First of all, let’s make something very clear: making a movie is a HUGE job. It requires a collective effort where art direction, photography, lighting, and color correction form a key axis in the composition of the image and, therefore, in the narration of the story. And before you cancel me, I know: the scriptwriters, the editors, the producers, the sound technicians, the actors and actresses, the extras, the casting, the catering … they are all important, but I did highlight the art team and photography because I want to talk you about the use of color in movies and how this influences the viewer’s perception a LOT.
Color is a key tool for creation. No doubt about that. And if there is, it is enough to review a fragment of the 32 thousand year history of painting to finish convincing you. Through color we transmit information and the use of that information can make us understand a story in one way or another.
Okay. So far so good. Now, how to achieve it? With so many possible color combinations, where to start?
It’s simple: by the primary colors. Everything in this life begins with the acronym RYB (red, yellow and blue), adding black and white as the absence or total saturation of all colors. From the different shades that emerge, the color wheel or chromatic circle :
Another fundamental variable of the chromatic composition is the color temperature, divided into warm colors and cool colors. This is key in the cinema and I will explain later why.
With the combination of different tones (complementing each other, being verified) certain feelings and sensations are generated in the spectators. If you enter the page www.moviesincolor.com you will see hundreds of examples where the author displays the main color palette that make up different scenes from well known films and explains the chosen technique and the desired effect.
Table of Contents

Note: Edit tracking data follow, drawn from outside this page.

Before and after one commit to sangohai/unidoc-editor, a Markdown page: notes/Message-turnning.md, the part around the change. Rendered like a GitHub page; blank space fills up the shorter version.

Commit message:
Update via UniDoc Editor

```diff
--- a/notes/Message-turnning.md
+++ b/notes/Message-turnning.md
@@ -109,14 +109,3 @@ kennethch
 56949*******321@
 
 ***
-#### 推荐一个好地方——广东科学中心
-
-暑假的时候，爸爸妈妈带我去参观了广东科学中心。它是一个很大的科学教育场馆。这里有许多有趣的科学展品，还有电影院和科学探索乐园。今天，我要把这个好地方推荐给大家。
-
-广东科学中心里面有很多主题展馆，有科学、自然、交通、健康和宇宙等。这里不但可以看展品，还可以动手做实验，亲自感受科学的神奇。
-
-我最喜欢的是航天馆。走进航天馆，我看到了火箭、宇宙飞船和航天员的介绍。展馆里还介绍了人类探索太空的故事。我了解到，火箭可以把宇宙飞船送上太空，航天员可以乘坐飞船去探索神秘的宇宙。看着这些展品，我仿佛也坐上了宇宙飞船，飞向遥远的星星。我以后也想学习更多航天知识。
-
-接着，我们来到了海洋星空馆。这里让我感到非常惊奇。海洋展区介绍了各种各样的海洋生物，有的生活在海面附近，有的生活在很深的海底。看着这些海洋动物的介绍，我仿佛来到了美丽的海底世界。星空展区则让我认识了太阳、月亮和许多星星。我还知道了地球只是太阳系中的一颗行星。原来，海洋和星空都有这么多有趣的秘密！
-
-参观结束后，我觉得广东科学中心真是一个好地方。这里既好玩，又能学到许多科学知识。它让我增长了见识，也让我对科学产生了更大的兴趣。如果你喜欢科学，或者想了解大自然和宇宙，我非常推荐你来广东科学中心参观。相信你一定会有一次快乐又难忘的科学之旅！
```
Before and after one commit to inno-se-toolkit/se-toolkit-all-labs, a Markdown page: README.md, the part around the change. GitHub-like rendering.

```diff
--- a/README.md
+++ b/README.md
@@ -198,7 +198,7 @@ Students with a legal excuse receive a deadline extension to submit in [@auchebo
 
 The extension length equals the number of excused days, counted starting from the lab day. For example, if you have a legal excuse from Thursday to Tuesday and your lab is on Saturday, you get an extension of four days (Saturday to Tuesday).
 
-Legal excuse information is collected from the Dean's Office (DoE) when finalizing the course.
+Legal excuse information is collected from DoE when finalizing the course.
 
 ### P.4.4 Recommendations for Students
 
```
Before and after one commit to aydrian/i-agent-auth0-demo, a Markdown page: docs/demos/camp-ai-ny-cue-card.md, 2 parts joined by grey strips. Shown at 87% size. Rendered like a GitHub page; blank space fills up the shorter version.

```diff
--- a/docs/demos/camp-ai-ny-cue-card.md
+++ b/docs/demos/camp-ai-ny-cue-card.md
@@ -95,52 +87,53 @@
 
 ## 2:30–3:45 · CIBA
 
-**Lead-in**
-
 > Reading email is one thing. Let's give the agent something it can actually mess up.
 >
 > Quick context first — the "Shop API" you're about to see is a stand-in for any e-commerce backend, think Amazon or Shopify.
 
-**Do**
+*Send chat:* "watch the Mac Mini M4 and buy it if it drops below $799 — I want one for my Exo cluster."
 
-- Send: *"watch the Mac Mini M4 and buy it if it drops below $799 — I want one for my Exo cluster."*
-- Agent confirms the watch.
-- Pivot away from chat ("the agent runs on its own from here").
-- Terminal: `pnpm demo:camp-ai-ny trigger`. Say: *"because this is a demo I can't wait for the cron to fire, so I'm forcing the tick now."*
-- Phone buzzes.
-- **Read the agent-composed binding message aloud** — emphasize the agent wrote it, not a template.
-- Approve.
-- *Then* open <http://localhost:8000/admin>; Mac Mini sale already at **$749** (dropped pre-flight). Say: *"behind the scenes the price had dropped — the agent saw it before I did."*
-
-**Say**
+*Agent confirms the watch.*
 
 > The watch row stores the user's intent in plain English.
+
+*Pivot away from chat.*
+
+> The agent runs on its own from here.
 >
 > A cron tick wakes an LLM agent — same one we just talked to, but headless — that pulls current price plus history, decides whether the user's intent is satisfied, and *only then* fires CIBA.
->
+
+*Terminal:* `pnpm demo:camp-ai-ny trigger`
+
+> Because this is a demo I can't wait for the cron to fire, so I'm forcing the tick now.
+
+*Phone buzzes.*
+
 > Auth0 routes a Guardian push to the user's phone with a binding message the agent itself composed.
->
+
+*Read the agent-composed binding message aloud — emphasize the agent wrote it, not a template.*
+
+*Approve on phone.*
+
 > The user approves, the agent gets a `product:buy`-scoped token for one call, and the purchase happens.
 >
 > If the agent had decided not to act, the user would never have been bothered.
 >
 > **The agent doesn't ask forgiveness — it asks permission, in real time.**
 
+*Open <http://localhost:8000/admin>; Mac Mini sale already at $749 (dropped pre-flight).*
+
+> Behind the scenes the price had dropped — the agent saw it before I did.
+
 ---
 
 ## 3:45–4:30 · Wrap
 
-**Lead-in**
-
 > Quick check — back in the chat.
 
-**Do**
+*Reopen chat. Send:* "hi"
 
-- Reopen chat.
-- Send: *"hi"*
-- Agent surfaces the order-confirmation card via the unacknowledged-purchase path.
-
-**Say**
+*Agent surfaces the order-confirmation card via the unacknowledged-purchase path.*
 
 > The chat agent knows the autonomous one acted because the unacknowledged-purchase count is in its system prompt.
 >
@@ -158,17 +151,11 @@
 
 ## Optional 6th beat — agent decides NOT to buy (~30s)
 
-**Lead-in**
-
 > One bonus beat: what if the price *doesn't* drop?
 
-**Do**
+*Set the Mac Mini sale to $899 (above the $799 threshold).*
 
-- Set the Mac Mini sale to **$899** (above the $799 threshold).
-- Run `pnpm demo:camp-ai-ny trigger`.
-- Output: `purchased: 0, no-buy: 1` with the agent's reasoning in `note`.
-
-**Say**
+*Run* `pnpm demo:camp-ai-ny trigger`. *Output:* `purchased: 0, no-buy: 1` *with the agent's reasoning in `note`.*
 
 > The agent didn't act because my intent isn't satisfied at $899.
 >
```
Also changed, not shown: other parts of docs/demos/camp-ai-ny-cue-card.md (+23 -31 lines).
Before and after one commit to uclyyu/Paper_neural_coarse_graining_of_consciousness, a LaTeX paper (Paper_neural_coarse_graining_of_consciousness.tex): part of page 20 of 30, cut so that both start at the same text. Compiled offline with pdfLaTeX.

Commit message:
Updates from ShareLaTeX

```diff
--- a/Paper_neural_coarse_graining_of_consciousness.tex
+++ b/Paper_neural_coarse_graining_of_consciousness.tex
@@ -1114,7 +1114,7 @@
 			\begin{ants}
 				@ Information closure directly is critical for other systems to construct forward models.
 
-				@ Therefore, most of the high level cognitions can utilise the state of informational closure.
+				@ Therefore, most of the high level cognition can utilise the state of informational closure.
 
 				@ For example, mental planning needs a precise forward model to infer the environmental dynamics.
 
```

- 1. The most basic: complementary color scheme
- 2. Basic but a bit more complex: combined color scheme
- 3 . Stress-free degradations: analog color scheme
- 4. It’s getting complicated: triadic color scheme
- 5. It’s getting seriously complicated: tetradic color scheme
To make it easier for you, I summarize the main and best known techniques:
1. The most basic: complementary color scheme
Works at contrast opposite colors on the color wheel . I say “contrast” but the ideal verb would be “complement”. Well,in this technique, each color meets its complementary pair.
A 1-1 relationship. And this is where the temperature factor is key: warm color meets cool color, creating immediate harmony in the painting , for instance Red and green :
It is simple but effective. Calms the view and arouses interest in the viewer. For a reason, it is the most general technique in movies.
2. Basic but a bit more complex: combined color scheme
It maintains the same logic of the contrast but adds one more variation: two opposite colors are integrated . The ratio would be 1-2.
This decreases the tension between both ends and generates more color variations of the same hue and temperature .
In this picture of House of Flying Daggers you can see the use of green, blue and orange:
3 . Stress-free degradations: analog color scheme
As you must have already guessed, analogous colors are in a very close position within the color wheel. They are derivations of the same family, so to speak.
Here again it is important to talk about temperature: Do you want to create a warm or cold atmosphere? To achieve this, the chromatic variations of a single. Consider a scene where snow is plentiful, as in Fargo, or in cold weather outdoor shots as in Into the wild :
4. It’s getting complicated: triadic color scheme
Three colors. One is prominent, the other two accentuate. Each color would be located in different places on the chromatic circle, that is, they would be spaced apart (some more than others, and there may be variations of the same color). It could be a 1-2 or 2-1 or 1-1-1 relationship. It’s a mess, but a beautiful mess that stimulates the eye and makes the image memorable . Only masters like Fellini have handled it perfectly:
5. It’s getting seriously complicated: tetradic color scheme
Now there are four colors. In this case in a 2-2 ratio: two close colors of the chromatic circle compared to two other opposite colors. The effect that is generated can be excessive, of extreme and complex harmony.
Here the objective is to create scenes that stimulate the viewer a lot, that awaken him, that dazzles him, something that usually happens to all of us when we enter a movie theater. I leave you a very colorful and festive example:
Understanding the use of these five color schemes is a starting point to identify the thousands of variants that may exist in the use of color in cinema and how these always impact our perception and invoke our “lighter” and “darker” feelings. (The joke is terrible… sorry, I couldn’t help it).
I hope you liked this article. Any comment is more than welcome.